[[ DATASET, beginning ]]

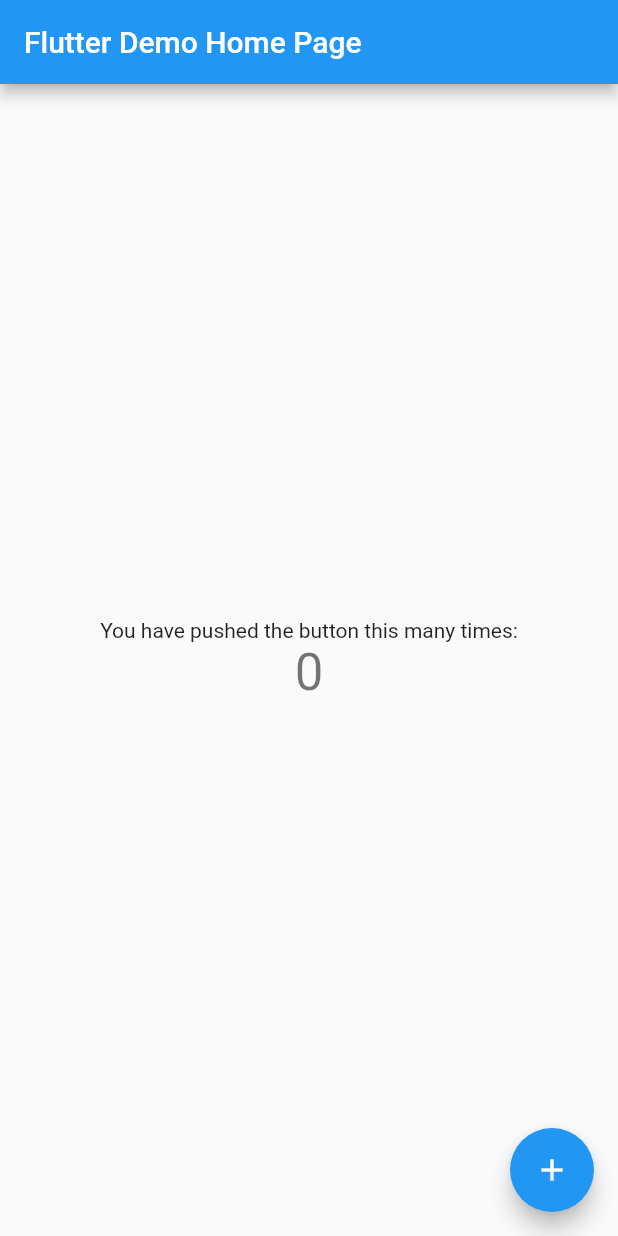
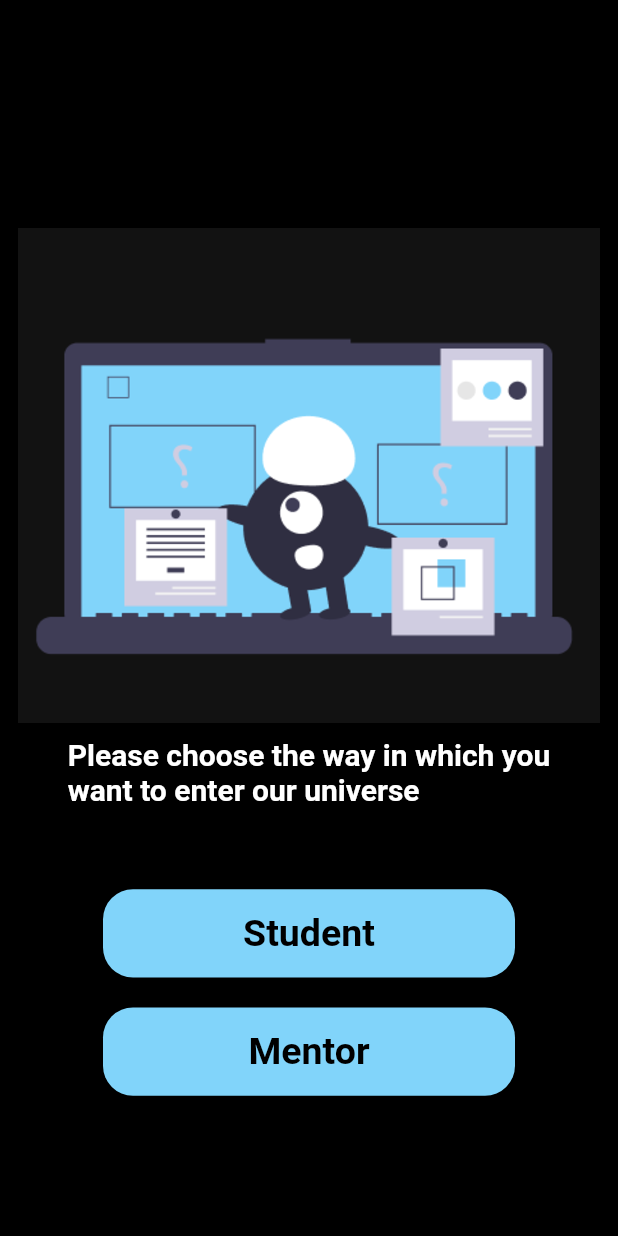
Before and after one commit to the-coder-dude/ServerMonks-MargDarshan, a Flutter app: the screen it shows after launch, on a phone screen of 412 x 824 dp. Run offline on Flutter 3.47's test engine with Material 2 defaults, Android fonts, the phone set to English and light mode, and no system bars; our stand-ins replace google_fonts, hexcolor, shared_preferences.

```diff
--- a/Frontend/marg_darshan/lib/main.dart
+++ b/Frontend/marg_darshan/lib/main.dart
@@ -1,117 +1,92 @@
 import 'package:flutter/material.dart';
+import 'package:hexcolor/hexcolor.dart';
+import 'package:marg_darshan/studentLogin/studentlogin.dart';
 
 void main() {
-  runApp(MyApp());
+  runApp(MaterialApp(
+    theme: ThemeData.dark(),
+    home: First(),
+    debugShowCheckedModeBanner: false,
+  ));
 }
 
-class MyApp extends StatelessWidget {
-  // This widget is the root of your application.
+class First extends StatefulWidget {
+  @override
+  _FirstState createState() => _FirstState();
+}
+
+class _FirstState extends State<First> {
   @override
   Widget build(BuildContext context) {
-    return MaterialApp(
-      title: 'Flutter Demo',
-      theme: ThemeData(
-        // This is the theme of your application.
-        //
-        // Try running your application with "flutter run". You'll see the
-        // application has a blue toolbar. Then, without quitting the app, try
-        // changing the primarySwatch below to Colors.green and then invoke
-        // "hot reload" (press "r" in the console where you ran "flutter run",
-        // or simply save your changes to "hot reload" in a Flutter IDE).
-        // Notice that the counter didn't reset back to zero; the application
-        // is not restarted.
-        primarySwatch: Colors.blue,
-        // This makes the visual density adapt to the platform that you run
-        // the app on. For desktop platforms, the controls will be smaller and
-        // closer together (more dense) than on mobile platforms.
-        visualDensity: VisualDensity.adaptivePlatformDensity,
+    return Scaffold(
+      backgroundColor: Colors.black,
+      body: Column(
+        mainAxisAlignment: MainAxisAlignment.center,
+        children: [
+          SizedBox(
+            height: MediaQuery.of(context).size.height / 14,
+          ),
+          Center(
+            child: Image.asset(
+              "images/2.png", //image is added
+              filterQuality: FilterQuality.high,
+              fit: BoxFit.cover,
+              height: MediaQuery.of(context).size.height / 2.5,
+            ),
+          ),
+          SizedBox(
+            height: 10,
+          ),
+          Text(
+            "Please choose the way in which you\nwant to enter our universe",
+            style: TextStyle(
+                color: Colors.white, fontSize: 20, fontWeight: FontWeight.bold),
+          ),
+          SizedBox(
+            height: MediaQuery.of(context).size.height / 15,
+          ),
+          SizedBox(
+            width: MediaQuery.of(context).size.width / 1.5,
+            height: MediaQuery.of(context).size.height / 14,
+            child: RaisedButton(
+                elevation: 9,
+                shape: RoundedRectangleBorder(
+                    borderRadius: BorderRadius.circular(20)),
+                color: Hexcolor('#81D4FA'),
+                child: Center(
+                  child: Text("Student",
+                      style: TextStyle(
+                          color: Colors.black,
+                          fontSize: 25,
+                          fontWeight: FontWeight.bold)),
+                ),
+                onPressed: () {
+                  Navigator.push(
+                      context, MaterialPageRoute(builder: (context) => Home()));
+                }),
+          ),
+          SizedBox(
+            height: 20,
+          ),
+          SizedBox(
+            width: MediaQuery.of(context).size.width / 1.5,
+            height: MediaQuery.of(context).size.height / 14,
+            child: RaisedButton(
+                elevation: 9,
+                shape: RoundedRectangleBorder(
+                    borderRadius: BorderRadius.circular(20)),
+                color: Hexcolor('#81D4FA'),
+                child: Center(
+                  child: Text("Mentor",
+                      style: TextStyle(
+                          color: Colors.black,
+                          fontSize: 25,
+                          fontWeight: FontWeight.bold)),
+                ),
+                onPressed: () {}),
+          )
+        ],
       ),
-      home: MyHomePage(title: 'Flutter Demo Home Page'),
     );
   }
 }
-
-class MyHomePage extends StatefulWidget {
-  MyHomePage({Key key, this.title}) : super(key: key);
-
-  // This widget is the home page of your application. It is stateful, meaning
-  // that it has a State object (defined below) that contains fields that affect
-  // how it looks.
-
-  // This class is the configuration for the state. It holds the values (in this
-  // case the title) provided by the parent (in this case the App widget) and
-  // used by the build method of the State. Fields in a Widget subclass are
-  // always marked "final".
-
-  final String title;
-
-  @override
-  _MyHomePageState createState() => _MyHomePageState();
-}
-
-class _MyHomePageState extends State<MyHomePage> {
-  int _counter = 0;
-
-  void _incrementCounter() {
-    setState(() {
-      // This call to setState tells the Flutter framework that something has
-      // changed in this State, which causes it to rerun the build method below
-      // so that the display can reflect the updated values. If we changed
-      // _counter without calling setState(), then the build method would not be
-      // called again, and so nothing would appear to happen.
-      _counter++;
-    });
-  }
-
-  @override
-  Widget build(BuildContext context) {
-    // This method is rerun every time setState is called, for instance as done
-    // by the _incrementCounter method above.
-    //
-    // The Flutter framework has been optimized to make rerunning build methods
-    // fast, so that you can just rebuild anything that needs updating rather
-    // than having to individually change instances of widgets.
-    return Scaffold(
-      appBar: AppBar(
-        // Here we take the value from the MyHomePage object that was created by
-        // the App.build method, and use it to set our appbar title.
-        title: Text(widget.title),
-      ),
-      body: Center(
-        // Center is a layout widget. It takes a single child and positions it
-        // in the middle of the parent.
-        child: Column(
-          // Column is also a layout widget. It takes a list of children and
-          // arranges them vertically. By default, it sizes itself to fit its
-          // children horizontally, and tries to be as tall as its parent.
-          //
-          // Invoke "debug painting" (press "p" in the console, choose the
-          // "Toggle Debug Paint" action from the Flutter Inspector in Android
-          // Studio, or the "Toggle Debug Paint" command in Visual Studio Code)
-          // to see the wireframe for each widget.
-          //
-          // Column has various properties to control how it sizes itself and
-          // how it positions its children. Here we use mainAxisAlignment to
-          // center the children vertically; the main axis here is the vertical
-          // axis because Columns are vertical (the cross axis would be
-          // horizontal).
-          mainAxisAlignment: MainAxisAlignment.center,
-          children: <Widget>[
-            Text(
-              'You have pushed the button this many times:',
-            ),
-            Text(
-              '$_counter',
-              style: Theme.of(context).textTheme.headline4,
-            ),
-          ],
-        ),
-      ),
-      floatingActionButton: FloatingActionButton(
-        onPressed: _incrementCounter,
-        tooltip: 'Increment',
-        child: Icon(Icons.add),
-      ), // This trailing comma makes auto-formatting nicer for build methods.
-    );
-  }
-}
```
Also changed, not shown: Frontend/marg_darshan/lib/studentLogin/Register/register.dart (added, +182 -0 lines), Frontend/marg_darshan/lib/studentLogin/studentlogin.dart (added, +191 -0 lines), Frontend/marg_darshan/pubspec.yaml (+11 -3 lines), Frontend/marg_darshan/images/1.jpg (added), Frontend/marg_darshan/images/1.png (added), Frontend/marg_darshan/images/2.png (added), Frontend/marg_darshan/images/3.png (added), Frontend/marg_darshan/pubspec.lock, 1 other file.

[[ DATASET, end ]]

Which lines of the listing include the string "onPressed"? Pull them out.

+                onPressed: () {
+                onPressed: () {}),
-        onPressed: _incrementCounter,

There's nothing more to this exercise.